::: LISTED ENTRIES :::

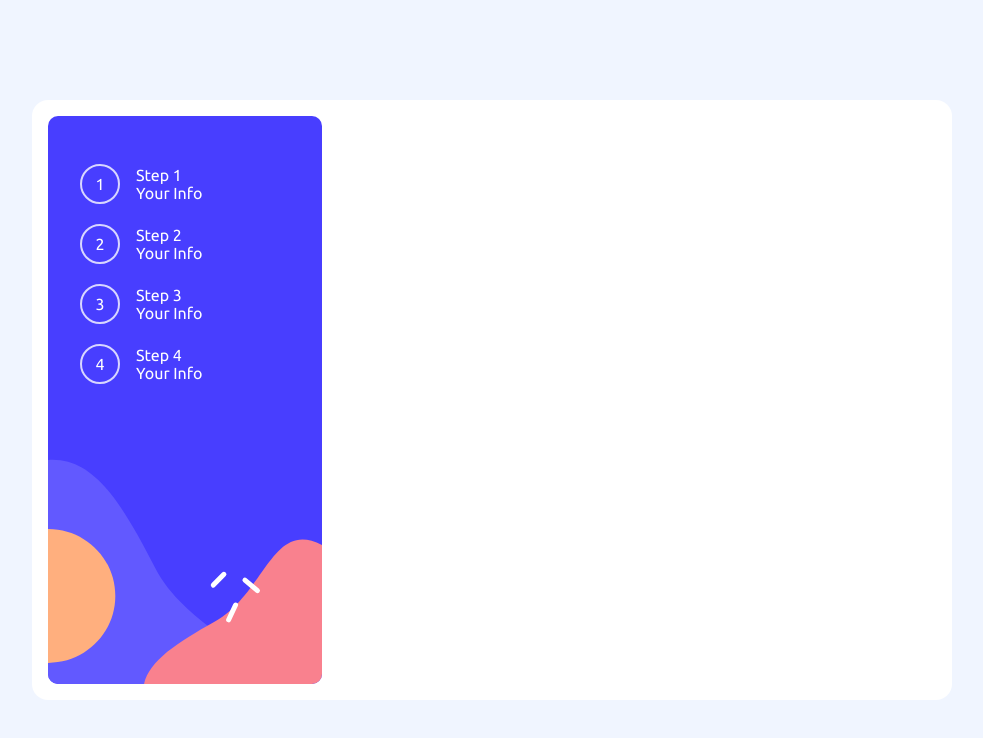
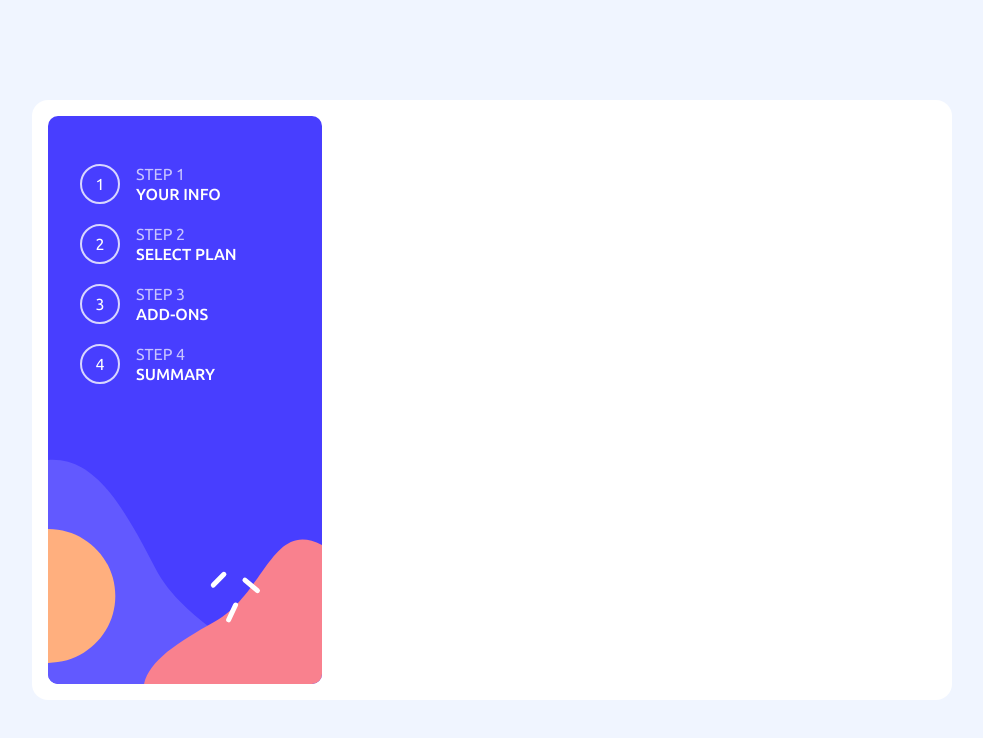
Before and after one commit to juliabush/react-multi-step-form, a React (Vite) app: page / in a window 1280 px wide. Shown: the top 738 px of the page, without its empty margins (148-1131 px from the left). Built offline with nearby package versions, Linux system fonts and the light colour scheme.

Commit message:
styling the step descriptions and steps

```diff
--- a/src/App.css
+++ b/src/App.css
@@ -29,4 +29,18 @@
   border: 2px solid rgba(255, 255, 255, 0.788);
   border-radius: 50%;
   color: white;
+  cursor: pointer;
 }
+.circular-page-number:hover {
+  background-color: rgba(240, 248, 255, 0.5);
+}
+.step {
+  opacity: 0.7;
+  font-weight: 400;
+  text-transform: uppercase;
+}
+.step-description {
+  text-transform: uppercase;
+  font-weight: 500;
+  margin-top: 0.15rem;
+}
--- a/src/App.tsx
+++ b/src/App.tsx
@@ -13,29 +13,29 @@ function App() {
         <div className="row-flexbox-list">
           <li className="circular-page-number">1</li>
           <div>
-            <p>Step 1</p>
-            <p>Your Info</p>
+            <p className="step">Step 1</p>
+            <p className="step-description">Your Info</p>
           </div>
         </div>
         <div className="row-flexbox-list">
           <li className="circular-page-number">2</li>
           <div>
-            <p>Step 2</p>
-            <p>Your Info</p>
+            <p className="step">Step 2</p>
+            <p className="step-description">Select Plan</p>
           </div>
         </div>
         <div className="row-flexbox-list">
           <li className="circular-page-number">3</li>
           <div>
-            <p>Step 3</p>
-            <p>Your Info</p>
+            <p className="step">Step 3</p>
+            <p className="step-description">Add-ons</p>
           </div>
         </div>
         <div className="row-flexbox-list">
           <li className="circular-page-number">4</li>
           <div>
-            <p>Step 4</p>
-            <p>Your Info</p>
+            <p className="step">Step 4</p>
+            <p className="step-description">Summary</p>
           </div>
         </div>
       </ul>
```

:::
::: LISTED ENTRIES :::

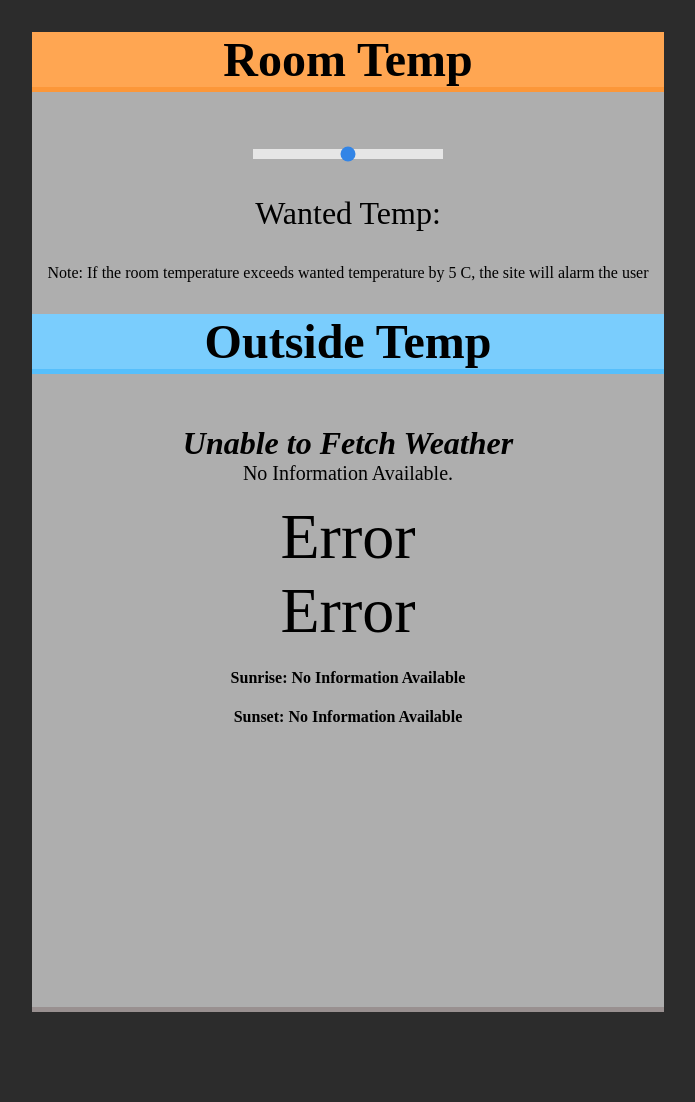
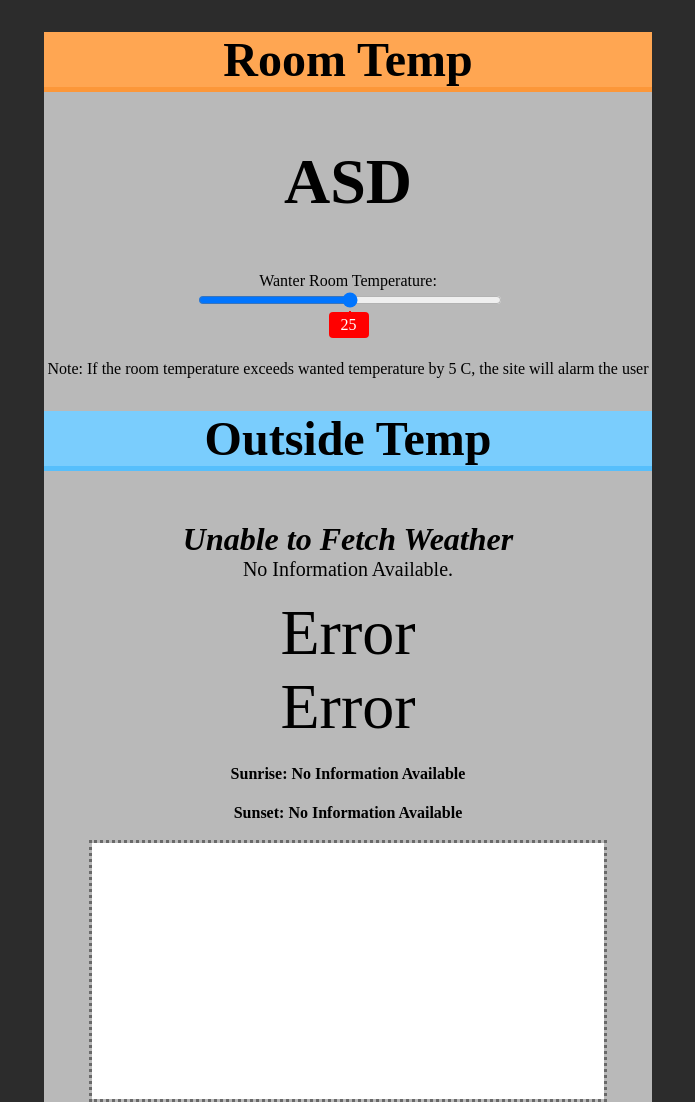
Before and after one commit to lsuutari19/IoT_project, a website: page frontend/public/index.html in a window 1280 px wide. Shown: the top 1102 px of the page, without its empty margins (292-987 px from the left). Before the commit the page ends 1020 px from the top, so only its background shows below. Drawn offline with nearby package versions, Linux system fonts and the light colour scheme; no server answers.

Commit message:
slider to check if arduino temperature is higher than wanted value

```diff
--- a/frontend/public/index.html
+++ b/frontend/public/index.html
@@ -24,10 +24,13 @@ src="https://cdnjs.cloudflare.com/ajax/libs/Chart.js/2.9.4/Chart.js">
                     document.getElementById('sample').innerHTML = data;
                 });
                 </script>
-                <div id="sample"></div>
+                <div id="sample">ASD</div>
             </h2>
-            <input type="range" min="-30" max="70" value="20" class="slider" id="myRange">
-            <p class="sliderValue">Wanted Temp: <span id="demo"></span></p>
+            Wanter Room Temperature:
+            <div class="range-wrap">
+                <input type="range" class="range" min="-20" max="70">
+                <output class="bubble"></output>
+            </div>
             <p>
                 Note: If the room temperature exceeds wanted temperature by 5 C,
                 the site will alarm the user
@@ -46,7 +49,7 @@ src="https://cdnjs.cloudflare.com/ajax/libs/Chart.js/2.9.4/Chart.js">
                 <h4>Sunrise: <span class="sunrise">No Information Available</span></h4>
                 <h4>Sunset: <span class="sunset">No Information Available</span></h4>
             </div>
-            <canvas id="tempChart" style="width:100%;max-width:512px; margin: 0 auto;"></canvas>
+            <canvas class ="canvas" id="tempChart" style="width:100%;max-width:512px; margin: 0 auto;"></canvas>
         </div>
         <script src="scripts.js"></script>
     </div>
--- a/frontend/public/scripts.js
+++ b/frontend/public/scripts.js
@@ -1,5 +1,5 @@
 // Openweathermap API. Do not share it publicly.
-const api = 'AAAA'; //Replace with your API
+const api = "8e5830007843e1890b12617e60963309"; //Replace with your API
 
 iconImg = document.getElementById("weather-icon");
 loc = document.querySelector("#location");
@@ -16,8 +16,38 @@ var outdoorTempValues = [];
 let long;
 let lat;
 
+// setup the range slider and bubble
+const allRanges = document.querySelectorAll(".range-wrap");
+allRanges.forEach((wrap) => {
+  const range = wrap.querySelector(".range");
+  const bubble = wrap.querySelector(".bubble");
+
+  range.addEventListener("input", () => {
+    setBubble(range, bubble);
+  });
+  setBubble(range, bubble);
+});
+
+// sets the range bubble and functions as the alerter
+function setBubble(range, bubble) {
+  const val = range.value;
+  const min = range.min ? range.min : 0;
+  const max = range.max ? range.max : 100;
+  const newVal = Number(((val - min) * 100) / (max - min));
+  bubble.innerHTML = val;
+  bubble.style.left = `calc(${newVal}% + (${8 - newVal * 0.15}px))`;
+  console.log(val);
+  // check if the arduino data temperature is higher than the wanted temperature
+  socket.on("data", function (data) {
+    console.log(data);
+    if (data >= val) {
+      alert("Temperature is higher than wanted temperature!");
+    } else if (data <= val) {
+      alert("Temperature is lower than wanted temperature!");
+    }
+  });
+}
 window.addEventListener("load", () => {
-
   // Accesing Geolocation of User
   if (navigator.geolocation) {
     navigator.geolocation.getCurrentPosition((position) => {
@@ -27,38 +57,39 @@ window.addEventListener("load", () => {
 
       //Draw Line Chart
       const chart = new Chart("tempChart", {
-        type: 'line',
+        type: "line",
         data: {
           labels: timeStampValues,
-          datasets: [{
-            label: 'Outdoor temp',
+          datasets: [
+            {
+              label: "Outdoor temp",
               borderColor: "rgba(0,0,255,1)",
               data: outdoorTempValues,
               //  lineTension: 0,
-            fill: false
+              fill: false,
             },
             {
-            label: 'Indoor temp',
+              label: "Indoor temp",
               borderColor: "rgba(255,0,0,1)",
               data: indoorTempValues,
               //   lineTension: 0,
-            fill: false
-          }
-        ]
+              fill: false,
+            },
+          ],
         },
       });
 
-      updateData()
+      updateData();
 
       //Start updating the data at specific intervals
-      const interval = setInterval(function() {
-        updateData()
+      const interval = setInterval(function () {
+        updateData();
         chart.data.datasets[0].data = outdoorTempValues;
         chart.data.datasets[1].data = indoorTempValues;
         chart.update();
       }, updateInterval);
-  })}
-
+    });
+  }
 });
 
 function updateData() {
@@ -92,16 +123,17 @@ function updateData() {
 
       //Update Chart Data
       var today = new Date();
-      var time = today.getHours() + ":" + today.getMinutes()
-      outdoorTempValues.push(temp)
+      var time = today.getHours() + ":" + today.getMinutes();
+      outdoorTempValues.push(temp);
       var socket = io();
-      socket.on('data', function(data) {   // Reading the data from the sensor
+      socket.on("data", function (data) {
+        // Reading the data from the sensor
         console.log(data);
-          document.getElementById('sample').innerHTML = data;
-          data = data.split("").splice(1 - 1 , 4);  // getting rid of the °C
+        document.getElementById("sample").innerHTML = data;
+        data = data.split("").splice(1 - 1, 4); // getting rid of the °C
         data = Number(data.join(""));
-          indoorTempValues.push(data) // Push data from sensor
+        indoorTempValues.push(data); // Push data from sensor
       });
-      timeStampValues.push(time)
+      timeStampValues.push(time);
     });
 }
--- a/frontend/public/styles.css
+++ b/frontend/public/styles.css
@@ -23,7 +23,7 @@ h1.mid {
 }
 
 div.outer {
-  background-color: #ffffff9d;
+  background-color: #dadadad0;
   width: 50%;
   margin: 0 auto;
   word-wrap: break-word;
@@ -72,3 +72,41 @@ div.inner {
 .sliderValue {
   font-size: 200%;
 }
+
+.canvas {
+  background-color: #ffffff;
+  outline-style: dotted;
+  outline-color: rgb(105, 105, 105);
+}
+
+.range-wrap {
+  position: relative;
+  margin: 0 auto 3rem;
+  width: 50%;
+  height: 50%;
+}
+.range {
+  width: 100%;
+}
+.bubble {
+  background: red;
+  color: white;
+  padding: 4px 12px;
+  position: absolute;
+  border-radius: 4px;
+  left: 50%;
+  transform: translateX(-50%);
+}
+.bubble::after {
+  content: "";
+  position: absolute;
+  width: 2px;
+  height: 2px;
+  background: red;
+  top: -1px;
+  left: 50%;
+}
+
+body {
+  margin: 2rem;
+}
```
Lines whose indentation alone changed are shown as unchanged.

:::

■ **WHAT TO DO**
List the lines of the records where "getMinutes" occurs.

■ **ANSWER BELOW**
-      var time = today.getHours() + ":" + today.getMinutes()
+      var time = today.getHours() + ":" + today.getMinutes();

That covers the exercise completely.